The reasons why the county fairs in rural communities are important
By: Sarah Loomis
Coming from the production side of agriculture while also showing cattle, my dog and being highly involved with FFA, I have always supported the local youth in 4-H and FFA projects. Not only at the county level but at national level, these young individuals are able to showcase their talents and prove how hard they have worked over the past year. I hold a strong bond for those who want to help the younger generations, so they are able keep agriculture alive in the future.
What I am not as passionate about is watching this historical tradition in these small communities around America lose these fairs because of low participation in certain projects or not understanding the fair’s importance.
What seems like small fairs that host food venders, carnivals and judging contest brings people together from multiple backgrounds that create lifelong friends and fun. Life gets busy with schedules at work and school events, and the fairs are a place to have a staycation.
Those from the city enjoy bringing their families back to those local county fairs because their children can learn in a safe and fun environment.
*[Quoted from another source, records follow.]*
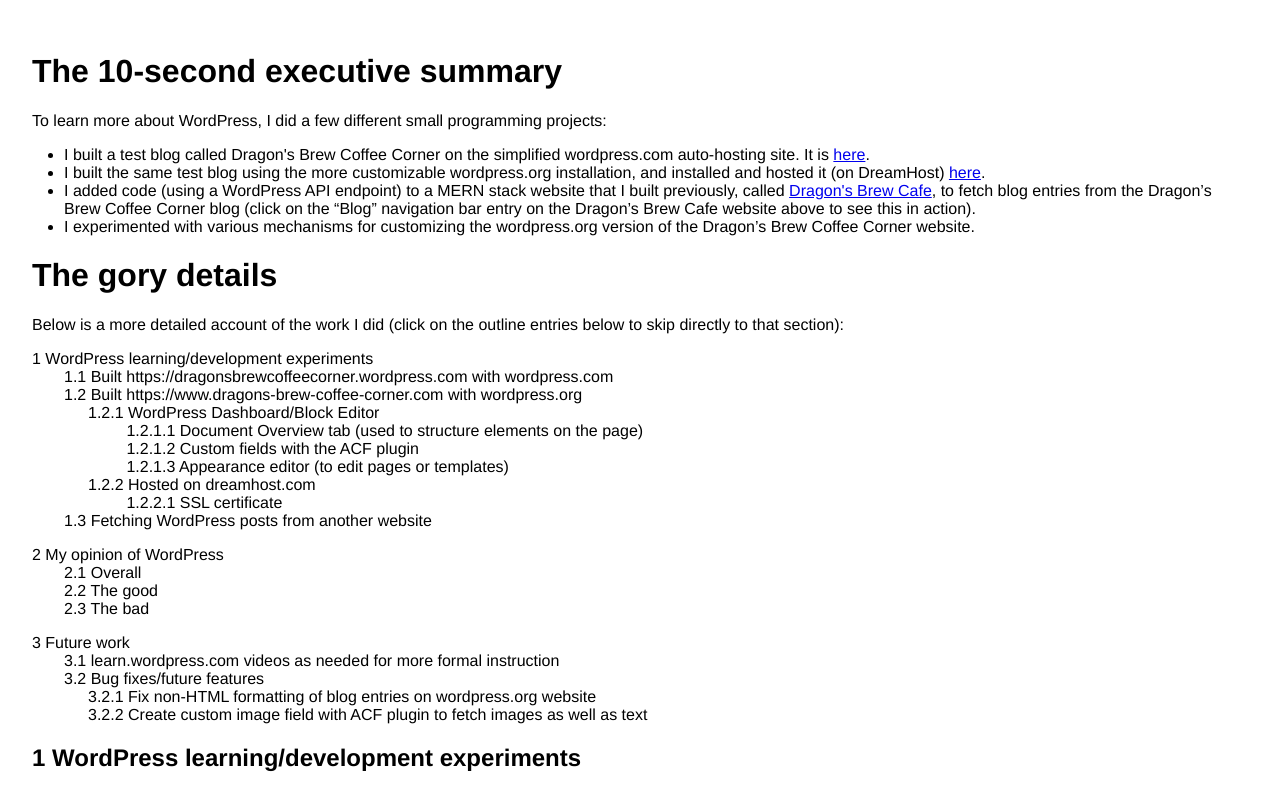
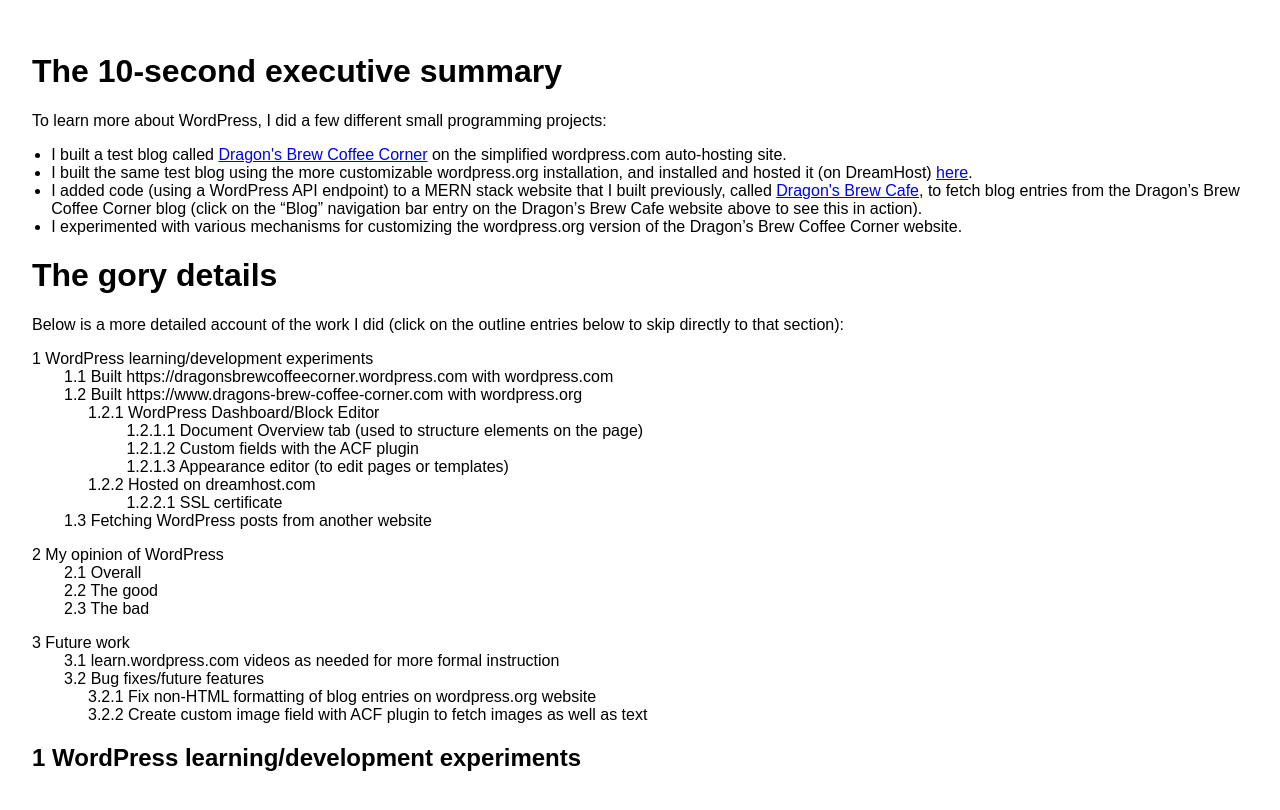
Before and after one commit to rsmelton/learning-wordpress, a plain HTML site: page index.html in a window 1280 px wide. Drawn offline with Linux system fonts and the light colour scheme.

Commit message:
More changes

```diff
--- a/index.html
+++ b/index.html
@@ -10,7 +10,7 @@
     <h1>The 10-second executive summary</h1>
     <span>To learn more about WordPress, I did a few different small programming projects:</span>
     <ul>
-        <li class="ten-second-summary-list-item-indentation">I built a test blog called Dragon's Brew Coffee Corner on the simplified wordpress.com auto-hosting site.  It is <a href="https://dragonsbrewcoffeecorner.wordpress.com">here</a>.</li>
+        <li class="ten-second-summary-list-item-indentation">I built a test blog called <a href="https://dragonsbrewcoffeecorner.wordpress.com">Dragon's Brew Coffee Corner</a> on the simplified wordpress.com auto-hosting site.</li>
         <li class="ten-second-summary-list-item-indentation">I built the same test blog using the more customizable wordpress.org installation, and installed and hosted it (on DreamHost) <a href="https://www.dragons-brew-coffee-corner.com">here</a>.</li>
         <li class="ten-second-summary-list-item-indentation">I added code (using a WordPress API endpoint) to a MERN stack website that I built previously, called <a href="https://dragons-brew-cafe.onrender.com">Dragon's Brew Cafe</a>, to fetch blog entries from the Dragon’s Brew Coffee Corner blog (click on the “Blog” navigation bar entry on the Dragon’s Brew Cafe website above to see this in action).</li>
         <li class="ten-second-summary-list-item-indentation">I experimented with various mechanisms for customizing the wordpress.org version of the Dragon’s Brew Coffee Corner website.</li>
--- a/styles.css
+++ b/styles.css
@@ -1,11 +1,11 @@
 html { scroll-behavior: smooth;
-       font-family: "HelveticaNeue-Light", "Helvetica Neue Light", "Helvetica Neue", "Helvetica Light", Helvetica, Arial, "Lucida Grande", sans-serif; }
+       font-family: sans-serif; }
 
 body { box-sizing: border-box;
        margin: 0;
        padding: 2rem; }
 
-.ten-second-summary-list-item-indentation { margin-left: -0.5rem; }
+.ten-second-summary-list-item-indentation { margin-left: -1.3rem; }
 
 .indentation-level-one { margin-left: -2.5rem; }
 
```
Those trips may spark new hobbies or interests that they will take home with excitement.
Asking questions should undoubtfully be a part of the fair experience. Stepping outside of comfort zones and trying new things will only increase knowledge. Having conversations provides that opportunity to meet new people as well. It’s a social event!
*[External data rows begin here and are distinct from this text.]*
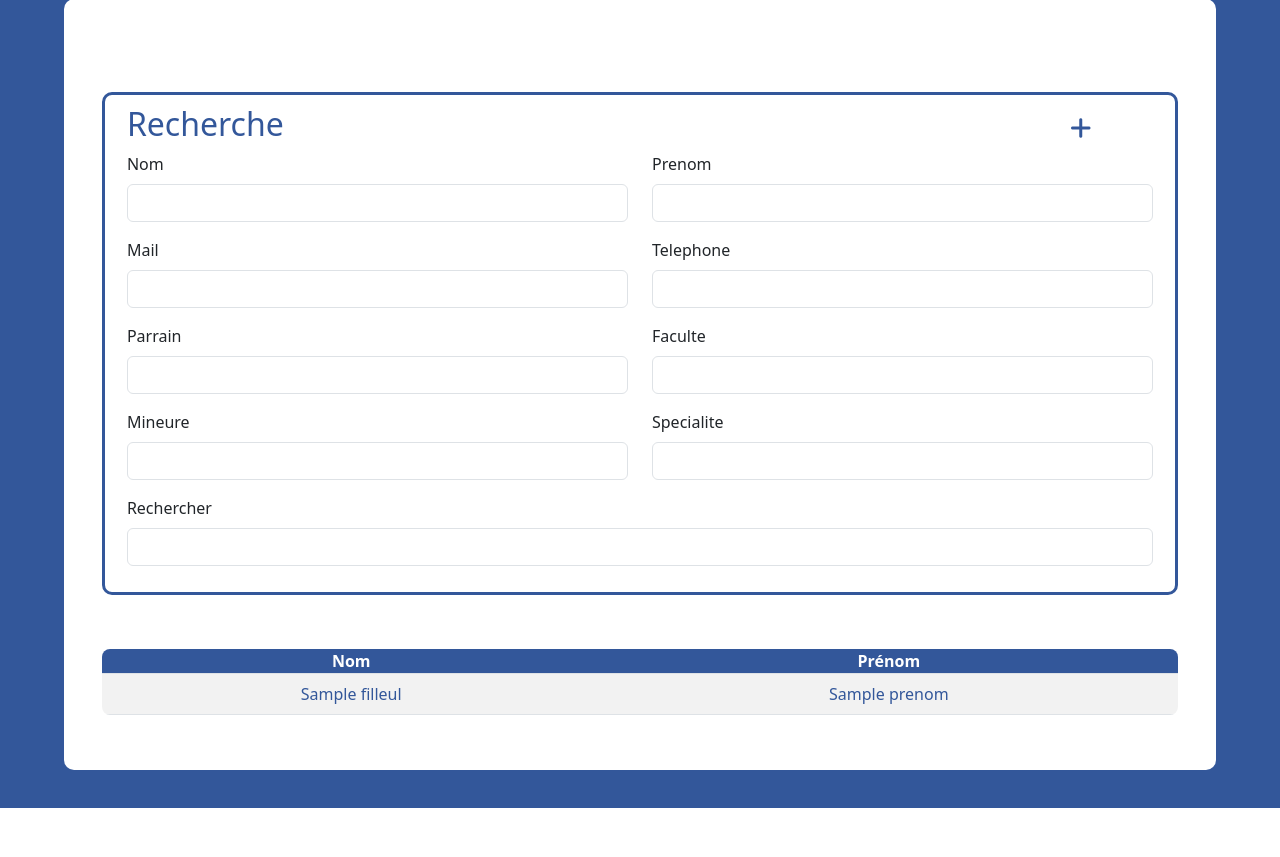
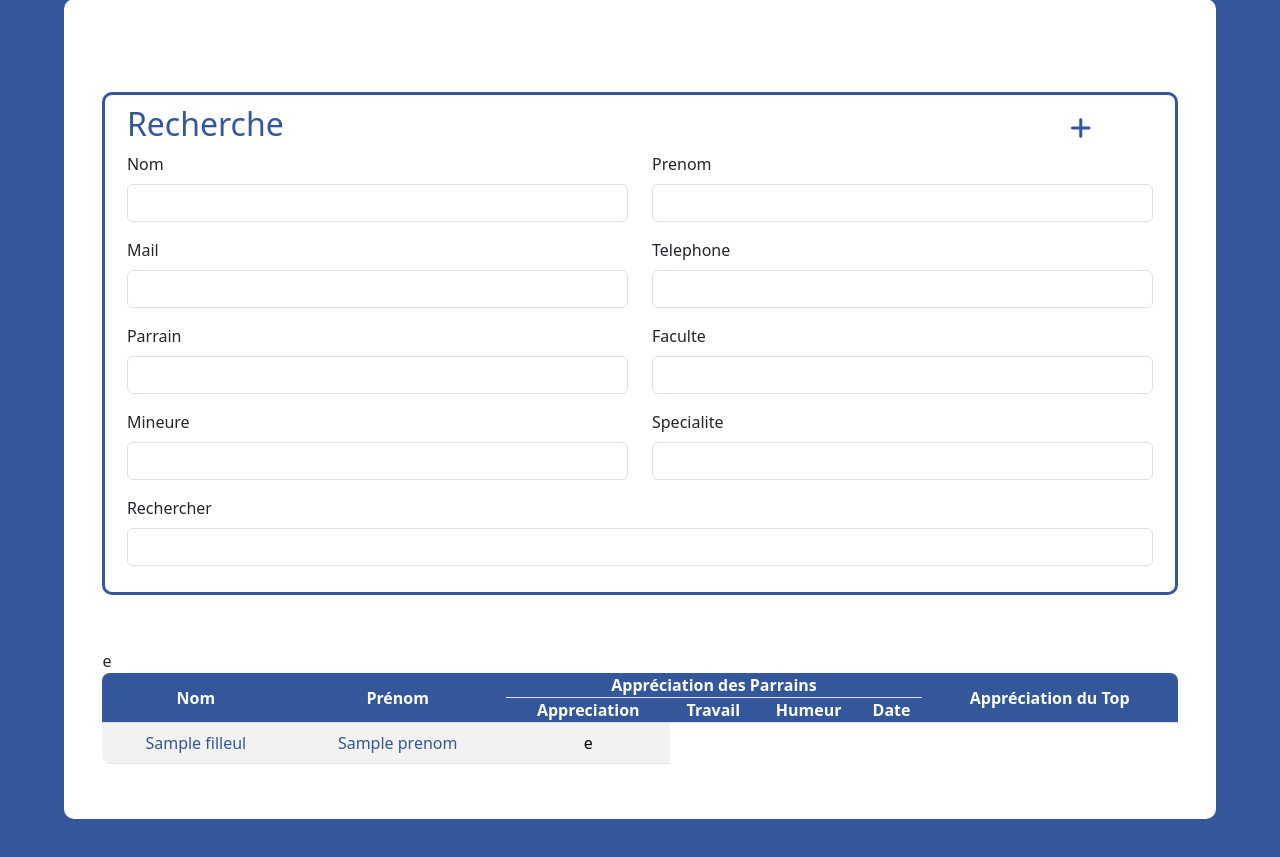
Before and after one commit to YannickLeCam/tutorat, a Symfony app: template templates/filleul/index.html.twig in a window 1280 px wide. Shown: the part 95-952 px from the top of the page. Before the commit the page ends 903 px from the top, so only its background shows below. Run offline with Twig, Linux system fonts and the light colour scheme; the template is opened without the code that fills it: most values are stand-ins (such as "Sample title", 1, 10 or a date in 2020); form fields are guessed from the names that the template uses; style sheets or scripts are compiled from the project's sources; some libraries are stand-ins or nearby versions.

Commit message:
add(CSSing listes filleul V1)

```diff
--- a/templates/filleul/index.html.twig
+++ b/templates/filleul/index.html.twig
@@ -63,15 +63,44 @@
         </div>
         <table class="table table-striped table-hover">
             <thead>
-                <th>Nom</th>
-                <th>Prénom</th>
+                <tr>
+                    <th rowspan="2">Nom</th>
+                    <th rowspan="2">Prénom</th>
+                    <th class="title" colspan="4">Appréciation des Parrains</th>
+                    <th rowspan="2">Appréciation du Top</th>
+                </tr>
+                <tr>
+                    <th>Appreciation</th>
+                    <th>Travail</th>
+                    <th>Humeur</th>
+                    <th>Date</th>
+                </tr>
             </thead>
             <tbody>
                 {% for filleul in filleuls %}
-                    <tr>
-                        <td><a href="{{path('app_filleul.show',{id:filleul.id})}}">{{filleul.nom}}</a></td>
-                        <td><a href="{{path('app_filleul.show',{id:filleul.id})}}">{{filleul.prenom}}</a></td>
-                    </tr>
+                        <tr>
+                            <td><a href="{{path('app_filleul.show',{id:filleul.id})}}">{{filleul.nom}}</a></td>
+                            <td><a href="{{path('app_filleul.show',{id:filleul.id})}}">{{filleul.prenom}}</a></td>
+
+                            {% if filleul.parrainAppreciations | length > 0 %}
+
+                                {{filleul.parrainAppreciations|last|raw}}
+
+                            {% else %}
+                                <td colspan="4">
+                                    <p>Pas encore d'Appréciation</p>
+                                </td>
+                            {% endif %}
+
+                            <td>
+                                {% if filleul.topAppreciations | length > 0 %}
+                                    {{filleul.topAppreciations | last }}
+                                {% else %}
+                                    <p>Pas encore d'appreciation de Mi-Semestre</p>
+
+                                {% endif %}
+                            </td>
+                        </tr>
                 {% endfor %}
             </tbody>
         </table>
```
These fairs hold heritage and history, which has personal values to the communities surrounding the events. Thinking about how those in the rural towns came together many years ago to combine their interests to show others. Maybe it’s the gardening practices that your grandmothers taught you years ago or the bloodline of a goat family, the community has deep roots with 4-H or FFA.
I have seen it written many times that “county fairs are dying”. Along with that statement, I feel sicken that it could even be a possibility. What can you do to help? Become an exhibitor. Most do not realize that bring their talents and hobbies to a fair will boost involvement. Get involved by being a volunteer. Time is limited, as we all know, and helping out can create new
acquaintances and maybe even change something for the better. For the most part, fairs are strong and healthy, but some doors are being closed. A healthy community needs a place where the society is able to come together and continue to grow the youth off of the history that is so vital for all ages.